Before-and-after change records:
"""
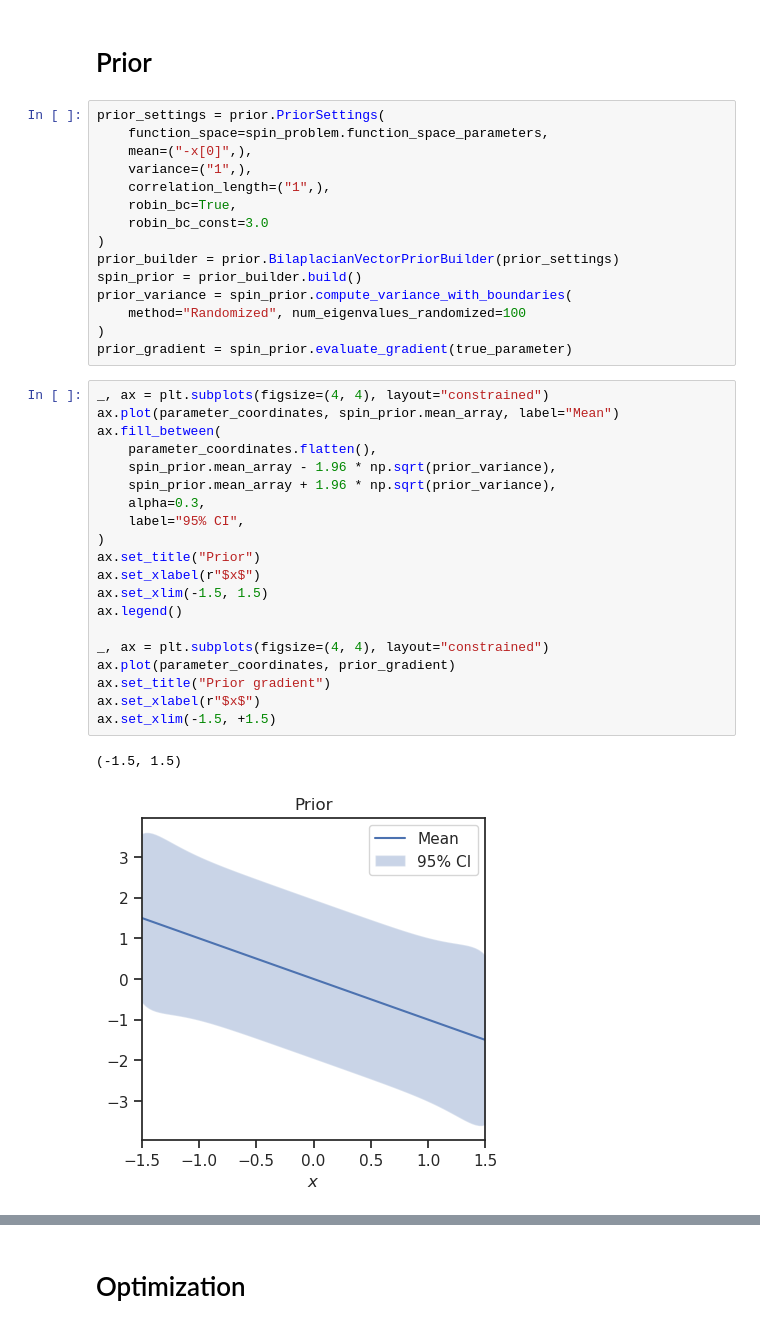
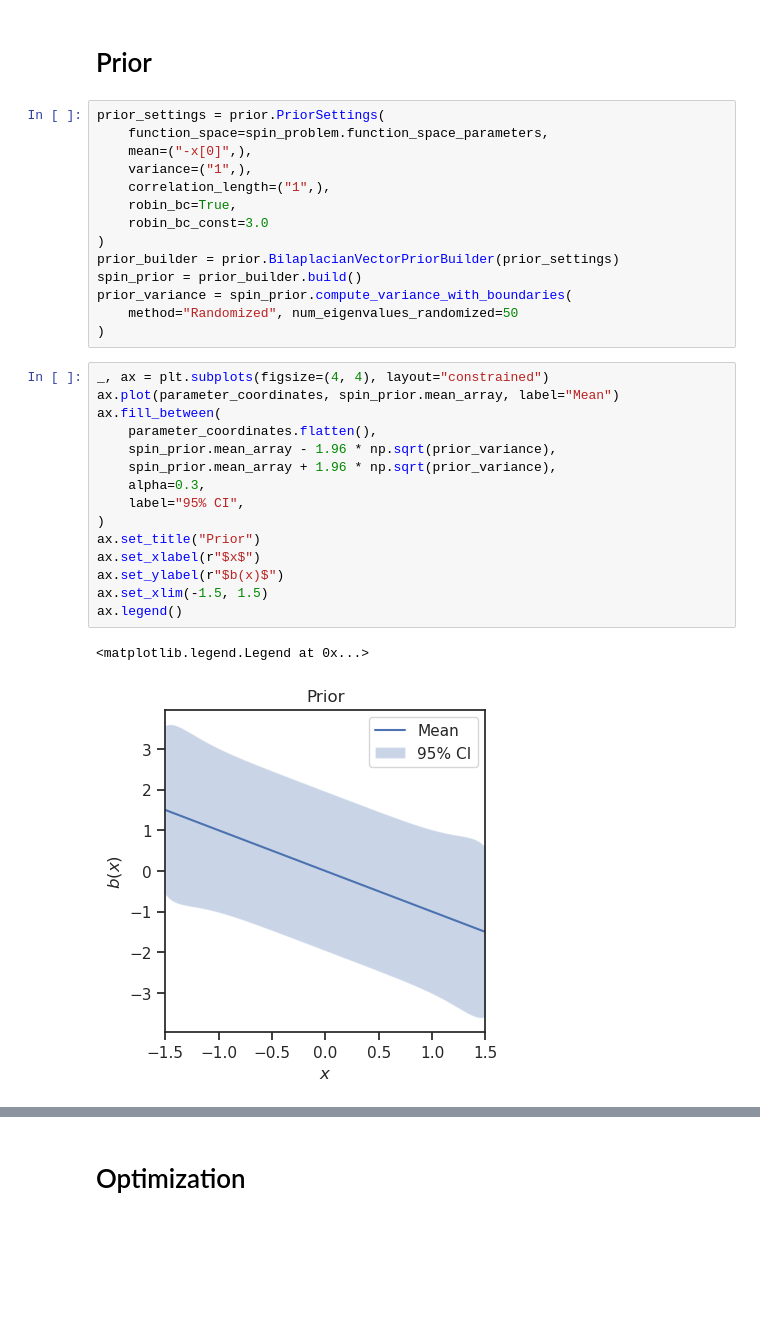
Before and after one commit to maximilian-kruse/SPIN, a Jupyter notebook: examples/1D_drift_mfpt.ipynb, the cells around one changed output, grey strips where cells are left out. Cells and saved outputs as stored; diff of their text form; blank space fills up the shorter version.

```diff
--- a/examples/1D_drift_mfpt.ipynb
+++ b/examples/1D_drift_mfpt.ipynb
@@ -89,29 +73,23 @@ prior_settings = prior.PriorSettings(
 prior_builder = prior.BilaplacianVectorPriorBuilder(prior_settings)
 spin_prior = prior_builder.build()
 prior_variance = spin_prior.compute_variance_with_boundaries(
-    method="Randomized", num_eigenvalues_randomized=100
+    method="Randomized", num_eigenvalues_randomized=50
 )
-prior_gradient = spin_prior.evaluate_gradient(true_parameter)
 # %%
 _, ax = plt.subplots(figsize=(4, 4), layout="constrained")
 ax.plot(parameter_coordinates, spin_prior.mean_array, label="Mean")
 ax.fill_between(
     parameter_coordinates.flatten(),
     spin_prior.mean_array - 1.96 * np.sqrt(prior_variance),
     spin_prior.mean_array + 1.96 * np.sqrt(prior_variance),
     alpha=0.3,
     label="95% CI",
 )
 ax.set_title("Prior")
 ax.set_xlabel(r"$x$")
+ax.set_ylabel(r"$b(x)$")
 ax.set_xlim(-1.5, 1.5)
 ax.legend()
-
-_, ax = plt.subplots(figsize=(4, 4), layout="constrained")
-ax.plot(parameter_coordinates, prior_gradient)
-ax.set_title("Prior gradient")
-ax.set_xlabel(r"$x$")
-ax.set_xlim(-1.5, +1.5)
 # %% [output]
-(-1.5, 1.5)
+<matplotlib.legend.Legend at 0x...>
-[figure, old version]
+[figure, new version]
```
Also changed, not shown: parts of 13 cells of this notebook, 2 other files.
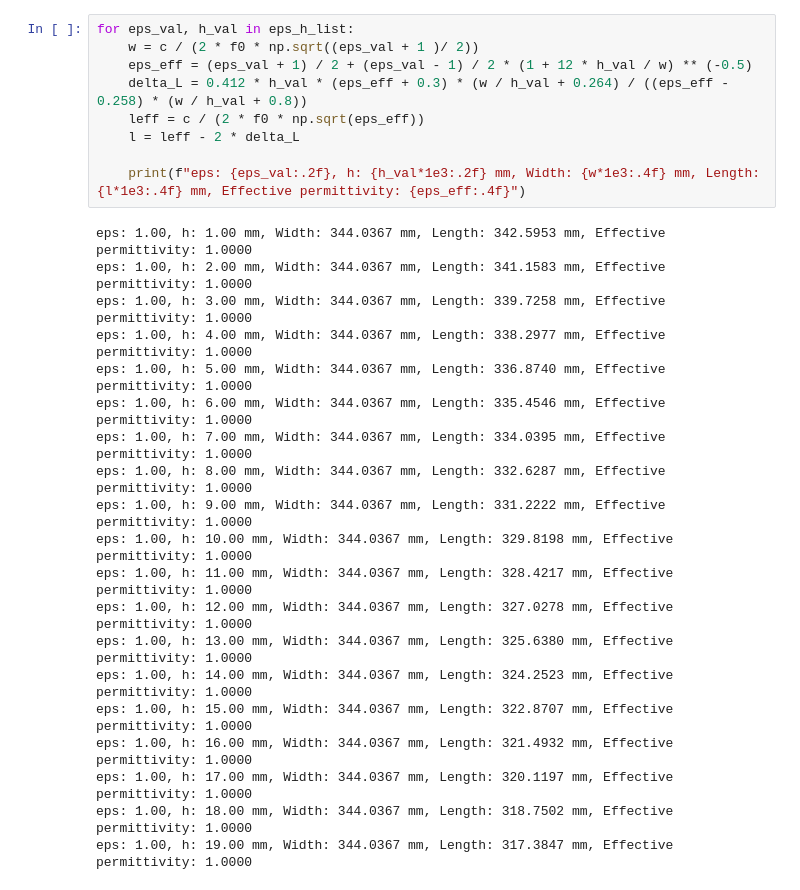
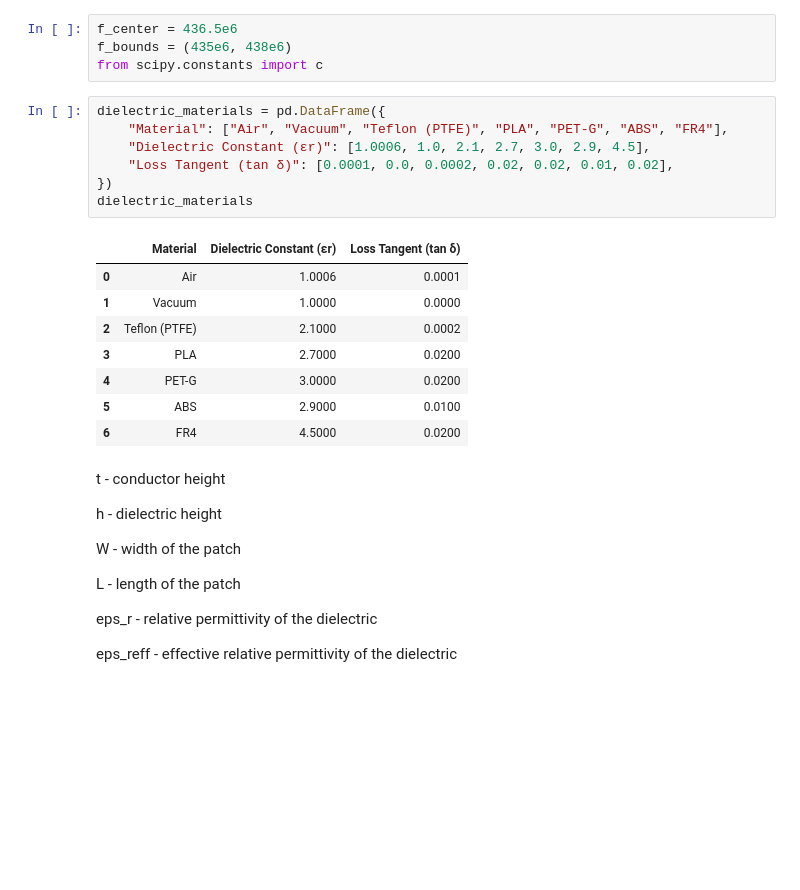
Before and after one commit to kamilix2003/sat-ant, a Jupyter notebook: patch_design.ipynb, the cells around one changed output. Cells and saved outputs as stored; diff of their text form; blank space fills up the shorter version.

```diff
--- a/patch_design.ipynb
+++ b/patch_design.ipynb
@@ -31,29 +5,32 @@ Length: 163.9569 mm
-# %%
-for eps_val, h_val in eps_h_list:
-    w = c / (2 * f0 * np.sqrt((eps_val + 1 )/ 2))
-    eps_eff = (eps_val + 1) / 2 + (eps_val - 1) / 2 * (1 + 12 * h_val / w) ** (-0.5)
-    delta_L = 0.412 * h_val * (eps_eff + 0.3) * (w / h_val + 0.264) / ((eps_eff - 0.258) * (w / h_val + 0.8))
-    leff = c / (2 * f0 * np.sqrt(eps_eff))
-    l = leff - 2 * delta_L
-
-    print(f"eps: {eps_val:.2f}, h: {h_val*1e3:.2f} mm, Width: {w*1e3:.4f} mm, Length: {l*1e3:.4f} mm, Effective permittivity: {eps_eff:.4f}")
-# %% [output]
-eps: 1.00, h: 1.00 mm, Width: 344.0367 mm, Length: 342.5953 mm, Effective permittivity: 1.0000
-eps: 1.00, h: 2.00 mm, Width: 344.0367 mm, Length: 341.1583 mm, Effective permittivity: 1.0000
-eps: 1.00, h: 3.00 mm, Width: 344.0367 mm, Length: 339.7258 mm, Effective permittivity: 1.0000
-eps: 1.00, h: 4.00 mm, Width: 344.0367 mm, Length: 338.2977 mm, Effective permittivity: 1.0000
-eps: 1.00, h: 5.00 mm, Width: 344.0367 mm, Length: 336.8740 mm, Effective permittivity: 1.0000
-eps: 1.00, h: 6.00 mm, Width: 344.0367 mm, Length: 335.4546 mm, Effective permittivity: 1.0000
-eps: 1.00, h: 7.00 mm, Width: 344.0367 mm, Length: 334.0395 mm, Effective permittivity: 1.0000
-eps: 1.00, h: 8.00 mm, Width: 344.0367 mm, Length: 332.6287 mm, Effective permittivity: 1.0000
-eps: 1.00, h: 9.00 mm, Width: 344.0367 mm, Length: 331.2222 mm, Effective permittivity: 1.0000
-eps: 1.00, h: 10.00 mm, Width: 344.0367 mm, Length: 329.8198 mm, Effective permittivity: 1.0000
-eps: 1.00, h: 11.00 mm, Width: 344.0367 mm, Length: 328.4217 mm, Effective permittivity: 1.0000
-eps: 1.00, h: 12.00 mm, Width: 344.0367 mm, Length: 327.0278 mm, Effective permittivity: 1.0000
-eps: 1.00, h: 13.00 mm, Width: 344.0367 mm, Length: 325.6380 mm, Effective permittivity: 1.0000
-eps: 1.00, h: 14.00 mm, Width: 344.0367 mm, Length: 324.2523 mm, Effective permittivity: 1.0000
-eps: 1.00, h: 15.00 mm, Width: 344.0367 mm, Length: 322.8707 mm, Effective permittivity: 1.0000
-eps: 1.00, h: 16.00 mm, Width: 344.0367 mm, Length: 321.4932 mm, Effective permittivity: 1.0000
-eps: 1.00, h: 17.00 mm, Width: 344.0367 mm, Length: 320.1197 mm, Effective permittivity: 1.0000
-eps: 1.00, h: 18.00 mm, Width: 344.0367 mm, Length: 318.7502 mm, Effective permittivity: 1.0000
-eps: 1.00, h: 19.00 mm, Width: 344.0367 mm, Length: 317.3847 mm, Effective permittivity: 1.0000
+# %%
+f_center = 436.5e6
+f_bounds = (435e6, 438e6)
+from scipy.constants import c
+# %%
+dielectric_materials = pd.DataFrame({
+    "Material": ["Air", "Vacuum", "Teflon (PTFE)", "PLA", "PET-G", "ABS", "FR4"],
+    "Dielectric Constant (εr)": [1.0006, 1.0, 2.1, 2.7, 3.0, 2.9, 4.5],
+    "Loss Tangent (tan δ)": [0.0001, 0.0, 0.0002, 0.02, 0.02, 0.01, 0.02],
+})
+dielectric_materials
+# %% [output]
+|  | Material | Dielectric Constant (εr) | Loss Tangent (tan δ) |
+| 0 | Air | 1.0006 | 0.0001 |
+| 1 | Vacuum | 1.0000 | 0.0000 |
+| 2 | Teflon (PTFE) | 2.1000 | 0.0002 |
+| 3 | PLA | 2.7000 | 0.0200 |
+| 4 | PET-G | 3.0000 | 0.0200 |
+| 5 | ABS | 2.9000 | 0.0100 |
+| 6 | FR4 | 4.5000 | 0.0200 |
+# %% [markdown]
+t - conductor height
+
+h - dielectric height
+
+W - width of the patch
+
+L - length of the patch
+
+eps_r - relative permittivity of the dielectric
+
+eps_reff - effective relative permittivity of the dielectric
```
Also changed, not shown: parts of 6 cells of this notebook, 1 other file.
"""
◆ **Goal of the exercise**: All entries, top to bottom, should be retyped exactly; the pictures should not be.

◆ **Reply to the exercise**:
Before and after one commit to maximilian-kruse/SPIN, a Jupyter notebook: examples/1D_drift_mfpt.ipynb, the cells around one changed output, grey strips where cells are left out. Cells and saved outputs as stored; diff of their text form; blank space fills up the shorter version.

```diff
--- a/examples/1D_drift_mfpt.ipynb
+++ b/examples/1D_drift_mfpt.ipynb
@@ -89,29 +73,23 @@ prior_settings = prior.PriorSettings(
 prior_builder = prior.BilaplacianVectorPriorBuilder(prior_settings)
 spin_prior = prior_builder.build()
 prior_variance = spin_prior.compute_variance_with_boundaries(
-    method="Randomized", num_eigenvalues_randomized=100
+    method="Randomized", num_eigenvalues_randomized=50
 )
-prior_gradient = spin_prior.evaluate_gradient(true_parameter)
 # %%
 _, ax = plt.subplots(figsize=(4, 4), layout="constrained")
 ax.plot(parameter_coordinates, spin_prior.mean_array, label="Mean")
 ax.fill_between(
     parameter_coordinates.flatten(),
     spin_prior.mean_array - 1.96 * np.sqrt(prior_variance),
     spin_prior.mean_array + 1.96 * np.sqrt(prior_variance),
     alpha=0.3,
     label="95% CI",
 )
 ax.set_title("Prior")
 ax.set_xlabel(r"$x$")
+ax.set_ylabel(r"$b(x)$")
 ax.set_xlim(-1.5, 1.5)
 ax.legend()
-
-_, ax = plt.subplots(figsize=(4, 4), layout="constrained")
-ax.plot(parameter_coordinates, prior_gradient)
-ax.set_title("Prior gradient")
-ax.set_xlabel(r"$x$")
-ax.set_xlim(-1.5, +1.5)
 # %% [output]
-(-1.5, 1.5)
+<matplotlib.legend.Legend at 0x...>
-[figure, old version]
+[figure, new version]
```
Also changed, not shown: parts of 13 cells of this notebook, 2 other files.
Before and after one commit to kamilix2003/sat-ant, a Jupyter notebook: patch_design.ipynb, the cells around one changed output. Cells and saved outputs as stored; diff of their text form; blank space fills up the shorter version.

```diff
--- a/patch_design.ipynb
+++ b/patch_design.ipynb
@@ -31,29 +5,32 @@ Length: 163.9569 mm
-# %%
-for eps_val, h_val in eps_h_list:
-    w = c / (2 * f0 * np.sqrt((eps_val + 1 )/ 2))
-    eps_eff = (eps_val + 1) / 2 + (eps_val - 1) / 2 * (1 + 12 * h_val / w) ** (-0.5)
-    delta_L = 0.412 * h_val * (eps_eff + 0.3) * (w / h_val + 0.264) / ((eps_eff - 0.258) * (w / h_val + 0.8))
-    leff = c / (2 * f0 * np.sqrt(eps_eff))
-    l = leff - 2 * delta_L
-
-    print(f"eps: {eps_val:.2f}, h: {h_val*1e3:.2f} mm, Width: {w*1e3:.4f} mm, Length: {l*1e3:.4f} mm, Effective permittivity: {eps_eff:.4f}")
-# %% [output]
-eps: 1.00, h: 1.00 mm, Width: 344.0367 mm, Length: 342.5953 mm, Effective permittivity: 1.0000
-eps: 1.00, h: 2.00 mm, Width: 344.0367 mm, Length: 341.1583 mm, Effective permittivity: 1.0000
-eps: 1.00, h: 3.00 mm, Width: 344.0367 mm, Length: 339.7258 mm, Effective permittivity: 1.0000
-eps: 1.00, h: 4.00 mm, Width: 344.0367 mm, Length: 338.2977 mm, Effective permittivity: 1.0000
-eps: 1.00, h: 5.00 mm, Width: 344.0367 mm, Length: 336.8740 mm, Effective permittivity: 1.0000
-eps: 1.00, h: 6.00 mm, Width: 344.0367 mm, Length: 335.4546 mm, Effective permittivity: 1.0000
-eps: 1.00, h: 7.00 mm, Width: 344.0367 mm, Length: 334.0395 mm, Effective permittivity: 1.0000
-eps: 1.00, h: 8.00 mm, Width: 344.0367 mm, Length: 332.6287 mm, Effective permittivity: 1.0000
-eps: 1.00, h: 9.00 mm, Width: 344.0367 mm, Length: 331.2222 mm, Effective permittivity: 1.0000
-eps: 1.00, h: 10.00 mm, Width: 344.0367 mm, Length: 329.8198 mm, Effective permittivity: 1.0000
-eps: 1.00, h: 11.00 mm, Width: 344.0367 mm, Length: 328.4217 mm, Effective permittivity: 1.0000
-eps: 1.00, h: 12.00 mm, Width: 344.0367 mm, Length: 327.0278 mm, Effective permittivity: 1.0000
-eps: 1.00, h: 13.00 mm, Width: 344.0367 mm, Length: 325.6380 mm, Effective permittivity: 1.0000
-eps: 1.00, h: 14.00 mm, Width: 344.0367 mm, Length: 324.2523 mm, Effective permittivity: 1.0000
-eps: 1.00, h: 15.00 mm, Width: 344.0367 mm, Length: 322.8707 mm, Effective permittivity: 1.0000
-eps: 1.00, h: 16.00 mm, Width: 344.0367 mm, Length: 321.4932 mm, Effective permittivity: 1.0000
-eps: 1.00, h: 17.00 mm, Width: 344.0367 mm, Length: 320.1197 mm, Effective permittivity: 1.0000
-eps: 1.00, h: 18.00 mm, Width: 344.0367 mm, Length: 318.7502 mm, Effective permittivity: 1.0000
-eps: 1.00, h: 19.00 mm, Width: 344.0367 mm, Length: 317.3847 mm, Effective permittivity: 1.0000
+# %%
+f_center = 436.5e6
+f_bounds = (435e6, 438e6)
+from scipy.constants import c
+# %%
+dielectric_materials = pd.DataFrame({
+    "Material": ["Air", "Vacuum", "Teflon (PTFE)", "PLA", "PET-G", "ABS", "FR4"],
+    "Dielectric Constant (εr)": [1.0006, 1.0, 2.1, 2.7, 3.0, 2.9, 4.5],
+    "Loss Tangent (tan δ)": [0.0001, 0.0, 0.0002, 0.02, 0.02, 0.01, 0.02],
+})
+dielectric_materials
+# %% [output]
+|  | Material | Dielectric Constant (εr) | Loss Tangent (tan δ) |
+| 0 | Air | 1.0006 | 0.0001 |
+| 1 | Vacuum | 1.0000 | 0.0000 |
+| 2 | Teflon (PTFE) | 2.1000 | 0.0002 |
+| 3 | PLA | 2.7000 | 0.0200 |
+| 4 | PET-G | 3.0000 | 0.0200 |
+| 5 | ABS | 2.9000 | 0.0100 |
+| 6 | FR4 | 4.5000 | 0.0200 |
+# %% [markdown]
+t - conductor height
+
+h - dielectric height
+
+W - width of the patch
+
+L - length of the patch
+
+eps_r - relative permittivity of the dielectric
+
+eps_reff - effective relative permittivity of the dielectric
```
Also changed, not shown: parts of 6 cells of this notebook, 1 other file.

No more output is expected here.